The second package is the PCA that provides the results in the form of 2D and 3D visuals. The principal components (PCs) are defined as the cluster of genes formed using the linear combination. Utilizing variance, a statistical method that is used to measure the spread between two numbers in a dataset, this package generates the spread of a specific gene across all the genes in the current dataset.2 In other words, the algorithm provides the result of how all genes are distributed in the current gene dataset. The analysis of the plot of the first three PCs provides the majority of variance in the dataset and using this data, scientists can reach conclusions stating which genes are a majority or which set is loosely/highly distributed in the present dataset. Therefore, besides being an analytical tool, the PCA package is also an incredible data-exploring algorithm.
Surely, when data clustering tools such as HCA or PCA are integrated with medical devices, manufacturers should make sure their software tool follows the required FDA guidelines. Initially, the clustering tool needs to be documented from a design perspective. The documentation at this stage reflects the entire software architecture and the software requirements. Also, to ensure the software fulfills its designed intended use with the highest levels of quality, safety, and efficiency, manufacturers should perform code inspections and software testing activities such as system, acceptance, regression, and unit level testing. Testing and code inspections identify and mitigate any risks that may be associated with the clustering software or the associated medical device.
To summarize, the Array Track’s HCA and PCA packages are playing a key role in the research and development of novel medical products. By analyzing clustered genomic datasets, scientists can develop theories that may be later employed to develop life-saving medical innovations.3 Indeed, such tools need to be validated to ensure they are safe, secure, and qualified enough to be utilized commercially. Do you have a clustering or an analytics-based application that needs FDA approval? Our regulatory and software experts at EMMA International can help your medical device get FDA compliant. Contact us at 248-987-4497 or email@example.com for additional information.
1FDA (February 2019). ArrayTrack™ HCA-PCA Standalone Package – powerful data-exploring tools. Retrieved on December 27, 2020 from https://www.fda.gov/science-research/bioinformatics-tools/arraytracktm-hca-pca-standalone-package-powerful-data-exploring-tools
2Yatnalkar, Govind, Husnu S. Narman, and Haroon Malik. “An Enhanced Ride Sharing Model Based on Human Characteristics and Machine Learning Recommender System.” Procedia Computer Science 170 (2020): 626-633.

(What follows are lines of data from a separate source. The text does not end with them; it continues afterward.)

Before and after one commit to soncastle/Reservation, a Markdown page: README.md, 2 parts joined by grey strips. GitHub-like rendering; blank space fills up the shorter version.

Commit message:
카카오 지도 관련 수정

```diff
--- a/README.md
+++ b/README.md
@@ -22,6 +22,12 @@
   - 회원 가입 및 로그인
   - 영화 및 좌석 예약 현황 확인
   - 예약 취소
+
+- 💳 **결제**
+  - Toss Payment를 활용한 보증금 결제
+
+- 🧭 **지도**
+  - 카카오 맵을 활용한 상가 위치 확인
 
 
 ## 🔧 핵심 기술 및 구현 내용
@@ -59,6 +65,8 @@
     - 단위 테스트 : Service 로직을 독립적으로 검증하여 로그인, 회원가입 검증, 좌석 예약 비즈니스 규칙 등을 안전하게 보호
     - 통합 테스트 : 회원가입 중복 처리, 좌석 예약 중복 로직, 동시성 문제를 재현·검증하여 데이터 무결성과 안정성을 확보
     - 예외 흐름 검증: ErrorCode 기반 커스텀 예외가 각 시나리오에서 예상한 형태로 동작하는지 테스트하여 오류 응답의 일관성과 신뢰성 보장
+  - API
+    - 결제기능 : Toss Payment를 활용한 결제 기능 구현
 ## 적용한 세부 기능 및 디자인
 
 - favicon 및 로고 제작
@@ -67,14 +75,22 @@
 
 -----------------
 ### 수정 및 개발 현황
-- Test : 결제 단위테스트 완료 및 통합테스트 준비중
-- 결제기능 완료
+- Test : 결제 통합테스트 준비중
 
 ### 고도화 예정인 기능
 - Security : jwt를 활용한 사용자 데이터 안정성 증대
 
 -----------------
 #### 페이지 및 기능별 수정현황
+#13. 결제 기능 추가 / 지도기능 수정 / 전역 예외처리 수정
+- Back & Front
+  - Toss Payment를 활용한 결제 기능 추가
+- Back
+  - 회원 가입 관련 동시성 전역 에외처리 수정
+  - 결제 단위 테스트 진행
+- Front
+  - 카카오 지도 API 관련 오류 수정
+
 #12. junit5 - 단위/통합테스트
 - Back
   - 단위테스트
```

3Alexandra Trammer, Jim Damicis (December 2018). The Healthcare Industry as A Critical Driver of Cluster Development. Retrieved on December 27, 2020 from https://www.camoinassociates.com/healthcare-industry-critical-driver-cluster-development